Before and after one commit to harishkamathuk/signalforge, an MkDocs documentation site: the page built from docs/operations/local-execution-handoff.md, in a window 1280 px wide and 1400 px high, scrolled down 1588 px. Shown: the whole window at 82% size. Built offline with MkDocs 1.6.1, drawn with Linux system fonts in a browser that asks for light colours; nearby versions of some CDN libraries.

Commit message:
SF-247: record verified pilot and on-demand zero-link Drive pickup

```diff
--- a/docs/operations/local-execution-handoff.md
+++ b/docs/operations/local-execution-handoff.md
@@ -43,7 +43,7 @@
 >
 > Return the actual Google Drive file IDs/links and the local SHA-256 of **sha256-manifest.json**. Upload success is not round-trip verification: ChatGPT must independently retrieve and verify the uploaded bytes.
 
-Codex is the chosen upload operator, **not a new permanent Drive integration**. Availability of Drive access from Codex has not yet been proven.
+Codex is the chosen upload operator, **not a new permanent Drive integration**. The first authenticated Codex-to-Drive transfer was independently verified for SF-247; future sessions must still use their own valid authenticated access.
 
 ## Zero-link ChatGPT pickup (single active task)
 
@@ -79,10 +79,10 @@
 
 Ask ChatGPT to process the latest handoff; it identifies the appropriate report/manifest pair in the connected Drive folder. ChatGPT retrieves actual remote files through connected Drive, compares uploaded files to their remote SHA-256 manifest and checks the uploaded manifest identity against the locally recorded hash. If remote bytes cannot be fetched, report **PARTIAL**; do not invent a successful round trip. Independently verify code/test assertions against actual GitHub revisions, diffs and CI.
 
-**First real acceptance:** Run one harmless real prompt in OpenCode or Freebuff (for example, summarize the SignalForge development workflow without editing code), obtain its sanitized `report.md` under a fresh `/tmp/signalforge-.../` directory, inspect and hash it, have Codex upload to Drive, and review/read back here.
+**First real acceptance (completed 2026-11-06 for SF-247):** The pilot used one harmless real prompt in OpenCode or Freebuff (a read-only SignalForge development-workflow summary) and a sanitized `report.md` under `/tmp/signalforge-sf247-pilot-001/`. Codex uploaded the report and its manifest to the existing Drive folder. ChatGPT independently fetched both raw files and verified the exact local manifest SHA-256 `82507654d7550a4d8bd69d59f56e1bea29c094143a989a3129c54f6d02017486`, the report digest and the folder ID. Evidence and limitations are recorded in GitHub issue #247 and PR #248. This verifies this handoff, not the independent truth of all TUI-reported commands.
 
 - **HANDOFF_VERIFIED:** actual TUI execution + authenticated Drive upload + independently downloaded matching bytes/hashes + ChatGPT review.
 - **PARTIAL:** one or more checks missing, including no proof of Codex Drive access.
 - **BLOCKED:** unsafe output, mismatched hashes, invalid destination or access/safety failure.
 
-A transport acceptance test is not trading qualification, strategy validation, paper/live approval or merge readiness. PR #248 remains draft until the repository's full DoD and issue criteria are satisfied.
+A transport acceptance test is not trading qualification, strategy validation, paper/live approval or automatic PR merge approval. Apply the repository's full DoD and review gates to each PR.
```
****************************************
** What to do **
Your reply should consist of the records, copied exactly.

** Solution to the exercise **
Before and after one commit to harishkamathuk/signalforge, an MkDocs documentation site: the page built from docs/operations/local-execution-handoff.md, in a window 1280 px wide and 1400 px high, scrolled down 1588 px. Shown: the whole window at 82% size. Built offline with MkDocs 1.6.1, drawn with Linux system fonts in a browser that asks for light colours; nearby versions of some CDN libraries.

Commit message:
SF-247: record verified pilot and on-demand zero-link Drive pickup

```diff
--- a/docs/operations/local-execution-handoff.md
+++ b/docs/operations/local-execution-handoff.md
@@ -43,7 +43,7 @@
 >
 > Return the actual Google Drive file IDs/links and the local SHA-256 of **sha256-manifest.json**. Upload success is not round-trip verification: ChatGPT must independently retrieve and verify the uploaded bytes.
 
-Codex is the chosen upload operator, **not a new permanent Drive integration**. Availability of Drive access from Codex has not yet been proven.
+Codex is the chosen upload operator, **not a new permanent Drive integration**. The first authenticated Codex-to-Drive transfer was independently verified for SF-247; future sessions must still use their own valid authenticated access.
 
 ## Zero-link ChatGPT pickup (single active task)
 
@@ -79,10 +79,10 @@
 
 Ask ChatGPT to process the latest handoff; it identifies the appropriate report/manifest pair in the connected Drive folder. ChatGPT retrieves actual remote files through connected Drive, compares uploaded files to their remote SHA-256 manifest and checks the uploaded manifest identity against the locally recorded hash. If remote bytes cannot be fetched, report **PARTIAL**; do not invent a successful round trip. Independently verify code/test assertions against actual GitHub revisions, diffs and CI.
 
-**First real acceptance:** Run one harmless real prompt in OpenCode or Freebuff (for example, summarize the SignalForge development workflow without editing code), obtain its sanitized `report.md` under a fresh `/tmp/signalforge-.../` directory, inspect and hash it, have Codex upload to Drive, and review/read back here.
+**First real acceptance (completed 2026-11-06 for SF-247):** The pilot used one harmless real prompt in OpenCode or Freebuff (a read-only SignalForge development-workflow summary) and a sanitized `report.md` under `/tmp/signalforge-sf247-pilot-001/`. Codex uploaded the report and its manifest to the existing Drive folder. ChatGPT independently fetched both raw files and verified the exact local manifest SHA-256 `82507654d7550a4d8bd69d59f56e1bea29c094143a989a3129c54f6d02017486`, the report digest and the folder ID. Evidence and limitations are recorded in GitHub issue #247 and PR #248. This verifies this handoff, not the independent truth of all TUI-reported commands.
 
 - **HANDOFF_VERIFIED:** actual TUI execution + authenticated Drive upload + independently downloaded matching bytes/hashes + ChatGPT review.
 - **PARTIAL:** one or more checks missing, including no proof of Codex Drive access.
 - **BLOCKED:** unsafe output, mismatched hashes, invalid destination or access/safety failure.
 
-A transport acceptance test is not trading qualification, strategy validation, paper/live approval or merge readiness. PR #248 remains draft until the repository's full DoD and issue criteria are satisfied.
+A transport acceptance test is not trading qualification, strategy validation, paper/live approval or automatic PR merge approval. Apply the repository's full DoD and review gates to each PR.
```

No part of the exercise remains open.